What We Do

We study the neurobiology of energy balance. Using cutting-edge approaches, we are working to understand the molecular, cellular, and circuit mechanisms through which the brain regulates food intake and energy expenditure. We are also developing novel technologies to better understand how the brain effects changes in behavior and physiology.


We are working to characterize the molecular composition of brainstem cell types regulating body weight, using ensemble and single-cell profiling methodologies.


Using functional approaches, such as in vivo calcium imaging and optogenetics, we are probing the function of discrete cell types throughout the brain.


Through the development and application of new viral approaches, we are working to identify polysynaptic circuits regulating feeding and thermogenesis.

Behavior & Physiology

Our lab is most interested in characterizing the brainstem cell types regulating behavioral and physiologic processes responsible for maintaining energy balance.

What We Are Publishing

Latest News

Srikanta (Srikanth) Chowdhury joins the Nectow Lab

Srikanth joins us from the University of Chittagong in Bangladesh, after recently completing his PhD in Neuroscience with Akihiro Yamanaka

Michael Hill-Oliva joins the Nectow Lab

Michael joins our lab after recently graduating from Princeton University, Class of 2020, completing a senior thesis with Danelle Devenport.

Nachi Kamatkar is awarded a postdoctoral fellowship

Nachi has recently earned a position on an NIH T32 training grant (Training in Arteriosclerosis Research). Congrats, Nachi!

Nachiket (Nachi) Kamatkar joins the Nectow Lab

Nachi joins the Nectow Lab after recently completing his PhD with Jean Hebert and Matthew Levy at Albert Einstein.

Our paper on dorsal raphe circuits is published in Cell

Our collaborative team, led by co-authors Marc Schneeberger, Luca Parolari, and Tania Das Banerjee demonstrates a key role for the

The Nectow Lab moves to Columbia University
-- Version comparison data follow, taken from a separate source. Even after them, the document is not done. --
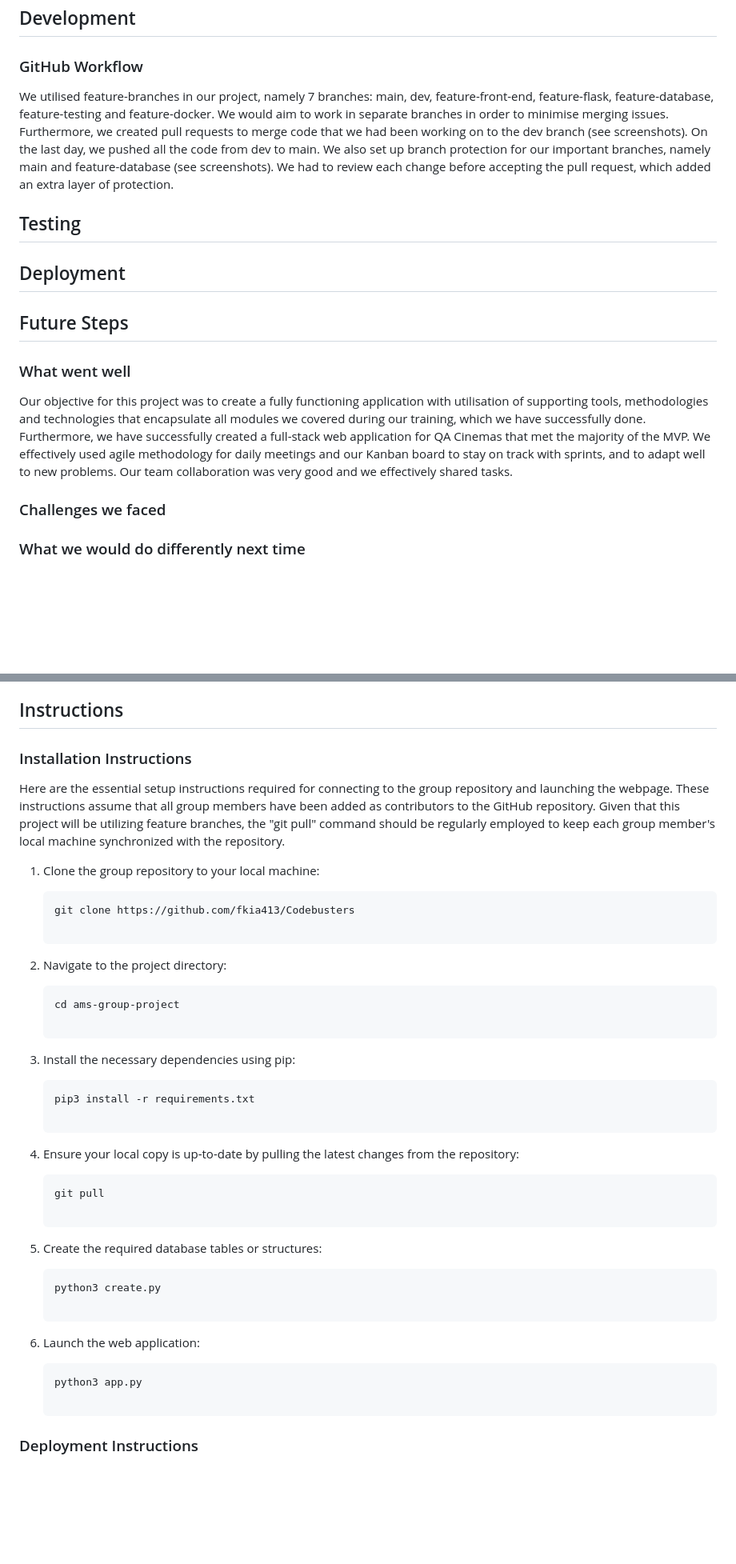
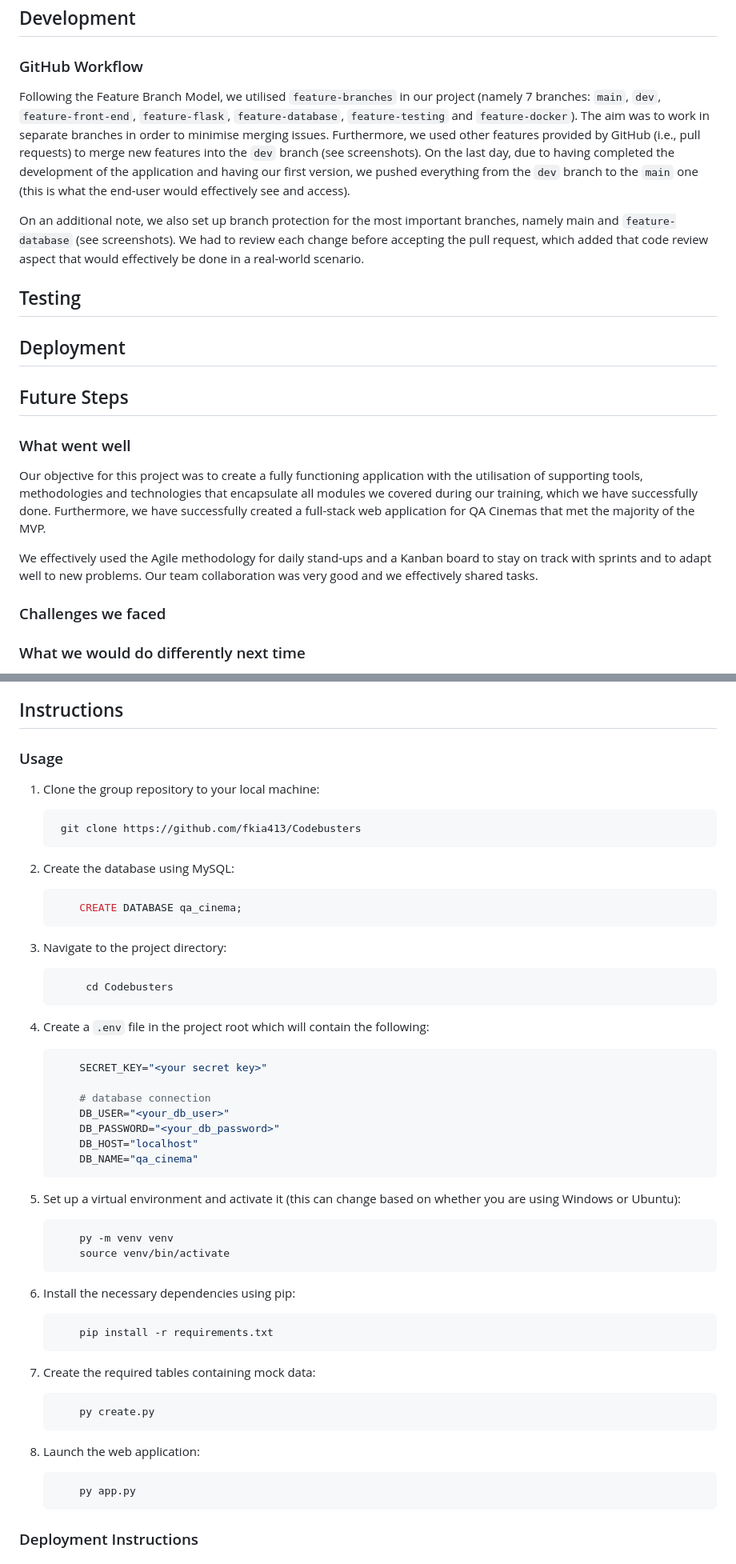
Before and after one commit to fkia413/CodeBusters, a Markdown page: README.md, 2 parts joined by grey strips. Shown at 80% size. Rendered like a GitHub page; blank space fills up the shorter version.

````diff
--- a/README.md
+++ b/README.md
@@ -335,8 +341,9 @@ Moreover, a more in-depth specification regarding the components can be found be
 
 ### GitHub Workflow
 
-We utilised feature-branches in our project, namely 7  branches: main, dev, feature-front-end, feature-flask, feature-database, feature-testing and feature-docker. We would aim to work in separate branches in order to minimise merging issues. Furthermore, we created pull requests to merge code that we had been working on to the dev branch (see screenshots). On the last day, we pushed all the code from dev to main.
-We also set up branch protection for our important branches, namely main and feature-database (see screenshots). We had to review each change before accepting the pull request, which added an extra layer of protection.
+Following the Feature Branch Model, we utilised `feature-branches` in our project (namely 7 branches: `main`, `dev`, `feature-front-end`, `feature-flask`, `feature-database`, `feature-testing` and `feature-docker`). The aim was to work in separate branches in order to minimise merging issues. Furthermore, we used other features provided by GitHub (i.e., pull requests) to merge new features into the `dev` branch (see screenshots). On the last day, due to having completed the development of the application and having our first version, we pushed everything from the `dev` branch to the `main` one (this is what the end-user would effectively see and access).
+
+On an additional note, we also set up branch protection for the most important branches, namely main and `feature-database` (see screenshots). We had to review each change before accepting the pull request, which added that code review aspect that would effectively be done in a real-world scenario.
 
 ## Testing
 
@@ -346,8 +353,9 @@ We also set up branch protection for our important branches, namely main and fea
 
 ### What went well
 
-Our objective for this project was to create a fully functioning application with utilisation of supporting tools, methodologies and technologies that encapsulate all modules we covered during our training, which we have successfully done. Furthermore, we have successfully created a full-stack web application for QA Cinemas that met the majority of the MVP.
-We effectively used agile methodology for daily meetings and our Kanban board to stay on track with sprints, and to adapt well to new problems. Our team collaboration was very good and we effectively shared tasks.
+Our objective for this project was to create a fully functioning application with the utilisation of supporting tools, methodologies and technologies that encapsulate all modules we covered during our training, which we have successfully done. Furthermore, we have successfully created a full-stack web application for QA Cinemas that met the majority of the MVP.
+
+We effectively used the Agile methodology for daily stand-ups and a Kanban board to stay on track with sprints and to adapt well to new problems. Our team collaboration was very good and we effectively shared tasks.
 
 ### Challenges we faced
 
@@ -366,39 +374,62 @@ To our trainers, Earl and Leon for their support. To our colleagues for cheering
 
 ## Instructions
 
-### Installation Instructions
-
-Here are the essential setup instructions required for connecting to the group repository and launching the webpage. These instructions assume that all group members have been added as contributors to the GitHub repository. Given that this project will be utilizing feature branches, the "git pull" command should be regularly employed to keep each group member's local machine synchronized with the repository.
+### Usage
 
 1. Clone the group repository to your local machine:
 
-   ```shell
-   git clone https://github.com/fkia413/Codebusters
+   ```sh
+    git clone https://github.com/fkia413/Codebusters
+    ```
 
-2. Navigate to the project directory:
+2. Create the database using MySQL:
 
-   ```shell
-   cd ams-group-project
+    ```SQL
+        CREATE DATABASE qa_cinema;
+    ```
 
-3. Install the necessary dependencies using pip:
+3. Navigate to the project directory:
 
-   ```shell
-   pip3 install -r requirements.txt
+   ```sh
+        cd Codebusters
+    ```
 
-4. Ensure your local copy is up-to-date by pulling the latest changes from the repository:
+4. Create a `.env` file in the project root which will contain the following:
 
-   ```shell
-   git pull
+    ```sh
+        SECRET_KEY="<your secret key>"
 
-5. Create the required database tables or structures:
+        # database connection
+        DB_USER="<your_db_user>"
+        DB_PASSWORD="<your_db_password>"
+        DB_HOST="localhost"
+        DB_NAME="qa_cinema"
+   ```
 
-   ```shell
-   python3 create.py
+5. Set up a virtual environment and activate it (this can change based on whether you are using Windows or Ubuntu):
 
-6. Launch the web application:
+    ```sh
+        py -m venv venv
+        source venv/bin/activate
+    ```
 
-   ```shell
-   python3 app.py
+6. Install the necessary dependencies using pip:
+
+    ```sh
+        pip install -r requirements.txt
+    ```
+
+7.  Create the required tables containing mock data:
+
+    ```sh
+        py create.py
+    ```
+
+8.  Launch the web application:
+
+    ```sh
+        py app.py
+    ```
 
 ### Deployment Instructions
 
````
Also changed, not shown: other parts of README.md (+35 -29 lines).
The Nectow Lab moves to Columbia University’s Department of Medicine, from Princeton University’s Princeton Neuroscience Institute.




Viral TRAP

Molecular logic gates